EXERCISE DIRECTIONS | Tell how many lines in the data hold "they", giving that figure alone.

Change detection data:
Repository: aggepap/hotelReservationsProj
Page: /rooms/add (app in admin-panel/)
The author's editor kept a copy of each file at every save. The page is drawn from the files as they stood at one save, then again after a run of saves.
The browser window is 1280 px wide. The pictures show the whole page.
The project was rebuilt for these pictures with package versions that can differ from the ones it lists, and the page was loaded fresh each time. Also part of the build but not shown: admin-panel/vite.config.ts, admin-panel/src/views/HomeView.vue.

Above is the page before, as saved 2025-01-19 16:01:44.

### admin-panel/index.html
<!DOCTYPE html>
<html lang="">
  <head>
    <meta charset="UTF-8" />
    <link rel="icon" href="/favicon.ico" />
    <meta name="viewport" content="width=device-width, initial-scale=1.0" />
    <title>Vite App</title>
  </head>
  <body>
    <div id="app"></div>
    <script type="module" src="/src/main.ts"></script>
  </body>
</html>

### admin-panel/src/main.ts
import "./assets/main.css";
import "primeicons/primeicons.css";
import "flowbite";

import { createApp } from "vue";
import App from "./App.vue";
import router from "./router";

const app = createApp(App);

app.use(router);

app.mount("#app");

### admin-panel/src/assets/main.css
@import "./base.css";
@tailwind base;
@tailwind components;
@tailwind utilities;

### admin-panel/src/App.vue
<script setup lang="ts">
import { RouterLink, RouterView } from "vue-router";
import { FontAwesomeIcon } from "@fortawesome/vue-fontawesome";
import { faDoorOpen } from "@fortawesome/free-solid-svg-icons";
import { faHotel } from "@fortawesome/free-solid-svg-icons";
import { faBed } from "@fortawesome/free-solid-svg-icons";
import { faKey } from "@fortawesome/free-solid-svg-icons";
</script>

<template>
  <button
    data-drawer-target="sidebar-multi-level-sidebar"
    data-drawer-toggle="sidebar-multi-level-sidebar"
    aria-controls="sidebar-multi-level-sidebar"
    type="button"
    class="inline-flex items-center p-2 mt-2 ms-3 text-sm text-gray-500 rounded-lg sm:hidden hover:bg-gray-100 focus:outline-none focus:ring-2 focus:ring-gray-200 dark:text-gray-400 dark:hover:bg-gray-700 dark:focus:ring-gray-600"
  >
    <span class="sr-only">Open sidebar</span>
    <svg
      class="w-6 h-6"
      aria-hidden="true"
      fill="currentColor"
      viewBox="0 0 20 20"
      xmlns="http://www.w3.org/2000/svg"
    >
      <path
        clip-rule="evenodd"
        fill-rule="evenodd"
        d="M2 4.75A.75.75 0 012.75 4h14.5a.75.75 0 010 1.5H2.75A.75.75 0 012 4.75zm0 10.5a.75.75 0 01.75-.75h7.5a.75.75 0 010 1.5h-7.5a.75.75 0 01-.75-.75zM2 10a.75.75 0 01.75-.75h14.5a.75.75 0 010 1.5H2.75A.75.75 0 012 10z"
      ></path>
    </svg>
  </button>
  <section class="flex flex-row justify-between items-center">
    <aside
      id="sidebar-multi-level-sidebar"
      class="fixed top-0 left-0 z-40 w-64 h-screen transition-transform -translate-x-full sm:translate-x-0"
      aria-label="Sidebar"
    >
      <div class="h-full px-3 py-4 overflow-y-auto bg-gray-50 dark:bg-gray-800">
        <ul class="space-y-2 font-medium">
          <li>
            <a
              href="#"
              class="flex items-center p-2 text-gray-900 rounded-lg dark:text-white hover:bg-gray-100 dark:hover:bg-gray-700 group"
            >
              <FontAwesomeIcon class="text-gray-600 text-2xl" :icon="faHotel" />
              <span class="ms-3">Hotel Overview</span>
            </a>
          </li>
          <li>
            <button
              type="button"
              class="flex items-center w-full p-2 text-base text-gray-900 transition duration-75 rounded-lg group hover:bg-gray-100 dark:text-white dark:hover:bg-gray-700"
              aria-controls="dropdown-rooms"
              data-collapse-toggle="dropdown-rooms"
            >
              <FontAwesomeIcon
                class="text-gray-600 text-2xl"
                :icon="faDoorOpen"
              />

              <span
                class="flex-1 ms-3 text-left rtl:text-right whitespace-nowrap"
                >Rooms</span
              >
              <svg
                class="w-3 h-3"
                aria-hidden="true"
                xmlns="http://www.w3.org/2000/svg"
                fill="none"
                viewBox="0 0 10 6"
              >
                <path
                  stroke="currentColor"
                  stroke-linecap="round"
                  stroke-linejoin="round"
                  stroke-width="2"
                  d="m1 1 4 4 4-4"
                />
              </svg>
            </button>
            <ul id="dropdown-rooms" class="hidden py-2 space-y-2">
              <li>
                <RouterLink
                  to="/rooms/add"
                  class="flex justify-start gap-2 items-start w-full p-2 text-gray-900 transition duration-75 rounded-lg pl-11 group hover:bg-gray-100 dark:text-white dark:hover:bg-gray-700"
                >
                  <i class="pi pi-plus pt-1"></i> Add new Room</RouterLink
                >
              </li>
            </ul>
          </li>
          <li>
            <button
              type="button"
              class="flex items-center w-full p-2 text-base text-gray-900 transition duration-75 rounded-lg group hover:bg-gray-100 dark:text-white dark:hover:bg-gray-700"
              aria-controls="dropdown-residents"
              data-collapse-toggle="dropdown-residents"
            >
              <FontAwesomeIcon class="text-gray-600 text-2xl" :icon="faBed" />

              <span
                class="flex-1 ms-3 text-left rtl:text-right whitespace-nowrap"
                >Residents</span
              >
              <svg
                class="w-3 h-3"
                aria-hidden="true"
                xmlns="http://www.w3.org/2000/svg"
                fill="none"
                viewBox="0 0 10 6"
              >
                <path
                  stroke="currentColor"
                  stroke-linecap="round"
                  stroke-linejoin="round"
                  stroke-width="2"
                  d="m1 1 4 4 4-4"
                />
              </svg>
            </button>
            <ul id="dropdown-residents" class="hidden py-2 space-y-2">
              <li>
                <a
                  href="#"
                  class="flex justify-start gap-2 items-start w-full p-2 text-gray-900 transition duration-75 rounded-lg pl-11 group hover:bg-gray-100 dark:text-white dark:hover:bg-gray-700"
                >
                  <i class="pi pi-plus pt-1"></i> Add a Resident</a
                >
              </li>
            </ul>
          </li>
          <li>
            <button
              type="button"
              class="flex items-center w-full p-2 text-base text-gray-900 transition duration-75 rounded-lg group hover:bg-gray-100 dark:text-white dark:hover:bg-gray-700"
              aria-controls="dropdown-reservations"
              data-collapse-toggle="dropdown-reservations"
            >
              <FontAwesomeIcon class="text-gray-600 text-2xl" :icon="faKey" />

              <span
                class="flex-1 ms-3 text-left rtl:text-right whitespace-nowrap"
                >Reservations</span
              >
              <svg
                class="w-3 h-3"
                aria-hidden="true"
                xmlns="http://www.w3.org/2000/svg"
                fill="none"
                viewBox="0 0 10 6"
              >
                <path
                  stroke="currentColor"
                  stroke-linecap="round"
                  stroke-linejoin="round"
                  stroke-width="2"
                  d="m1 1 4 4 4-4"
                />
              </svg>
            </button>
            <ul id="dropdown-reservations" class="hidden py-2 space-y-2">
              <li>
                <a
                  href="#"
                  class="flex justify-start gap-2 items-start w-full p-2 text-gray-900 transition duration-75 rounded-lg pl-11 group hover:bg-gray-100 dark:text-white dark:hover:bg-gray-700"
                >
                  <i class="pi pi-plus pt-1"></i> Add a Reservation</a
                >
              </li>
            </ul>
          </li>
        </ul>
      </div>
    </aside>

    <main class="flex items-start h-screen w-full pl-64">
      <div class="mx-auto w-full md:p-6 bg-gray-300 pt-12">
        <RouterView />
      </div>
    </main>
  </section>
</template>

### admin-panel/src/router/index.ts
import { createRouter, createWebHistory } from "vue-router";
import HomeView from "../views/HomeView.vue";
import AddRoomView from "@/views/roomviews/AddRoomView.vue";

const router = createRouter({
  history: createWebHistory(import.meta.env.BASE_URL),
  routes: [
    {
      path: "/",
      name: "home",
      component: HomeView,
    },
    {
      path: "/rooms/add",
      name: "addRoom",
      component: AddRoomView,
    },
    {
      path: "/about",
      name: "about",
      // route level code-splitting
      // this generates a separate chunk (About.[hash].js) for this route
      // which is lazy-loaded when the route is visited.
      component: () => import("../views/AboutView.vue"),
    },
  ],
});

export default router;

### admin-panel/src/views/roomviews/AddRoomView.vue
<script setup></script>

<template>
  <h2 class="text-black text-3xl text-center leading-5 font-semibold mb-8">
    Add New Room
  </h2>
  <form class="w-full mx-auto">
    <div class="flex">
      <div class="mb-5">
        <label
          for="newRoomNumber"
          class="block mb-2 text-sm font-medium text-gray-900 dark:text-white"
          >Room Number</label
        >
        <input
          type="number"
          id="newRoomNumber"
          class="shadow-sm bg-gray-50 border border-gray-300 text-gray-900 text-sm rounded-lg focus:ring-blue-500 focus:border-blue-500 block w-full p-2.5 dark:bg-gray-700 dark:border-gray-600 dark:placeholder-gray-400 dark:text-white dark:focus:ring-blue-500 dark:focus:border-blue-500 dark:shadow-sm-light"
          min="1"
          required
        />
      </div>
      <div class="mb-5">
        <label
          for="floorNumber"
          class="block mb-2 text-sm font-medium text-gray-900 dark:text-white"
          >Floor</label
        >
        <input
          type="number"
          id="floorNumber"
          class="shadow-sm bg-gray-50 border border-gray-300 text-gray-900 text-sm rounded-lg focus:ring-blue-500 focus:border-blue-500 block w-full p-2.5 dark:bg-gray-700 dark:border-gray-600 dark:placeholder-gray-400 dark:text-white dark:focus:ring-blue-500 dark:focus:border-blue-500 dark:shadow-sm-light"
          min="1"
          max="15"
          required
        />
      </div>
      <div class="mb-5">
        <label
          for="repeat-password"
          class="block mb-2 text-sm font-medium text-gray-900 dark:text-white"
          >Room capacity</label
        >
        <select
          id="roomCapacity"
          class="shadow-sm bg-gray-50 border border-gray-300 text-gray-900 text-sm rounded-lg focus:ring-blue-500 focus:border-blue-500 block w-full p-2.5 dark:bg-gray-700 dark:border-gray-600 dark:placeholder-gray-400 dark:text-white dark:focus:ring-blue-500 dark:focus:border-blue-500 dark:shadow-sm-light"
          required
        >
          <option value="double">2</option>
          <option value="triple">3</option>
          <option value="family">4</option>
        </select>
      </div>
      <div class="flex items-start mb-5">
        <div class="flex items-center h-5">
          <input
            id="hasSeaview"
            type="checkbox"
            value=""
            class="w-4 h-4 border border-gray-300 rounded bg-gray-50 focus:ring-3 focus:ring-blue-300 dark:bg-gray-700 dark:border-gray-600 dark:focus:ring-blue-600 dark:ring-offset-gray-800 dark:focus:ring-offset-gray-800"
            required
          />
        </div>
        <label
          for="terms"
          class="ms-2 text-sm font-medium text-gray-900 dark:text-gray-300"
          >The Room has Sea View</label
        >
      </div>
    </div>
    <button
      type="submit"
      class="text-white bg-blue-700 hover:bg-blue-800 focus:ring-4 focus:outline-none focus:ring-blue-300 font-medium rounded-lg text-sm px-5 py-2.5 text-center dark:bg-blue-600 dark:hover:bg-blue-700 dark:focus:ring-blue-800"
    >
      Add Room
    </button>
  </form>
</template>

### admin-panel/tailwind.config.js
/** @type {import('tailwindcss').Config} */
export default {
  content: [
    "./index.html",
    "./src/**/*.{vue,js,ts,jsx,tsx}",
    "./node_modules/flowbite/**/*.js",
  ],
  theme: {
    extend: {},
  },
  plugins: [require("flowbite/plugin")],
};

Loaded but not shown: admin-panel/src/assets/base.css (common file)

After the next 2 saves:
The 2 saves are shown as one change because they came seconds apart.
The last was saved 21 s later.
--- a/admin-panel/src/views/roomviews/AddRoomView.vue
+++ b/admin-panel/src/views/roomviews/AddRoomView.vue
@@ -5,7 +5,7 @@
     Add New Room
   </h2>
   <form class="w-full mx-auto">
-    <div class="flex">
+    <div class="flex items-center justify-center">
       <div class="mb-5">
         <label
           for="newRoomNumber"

TASK RESPONSE | 2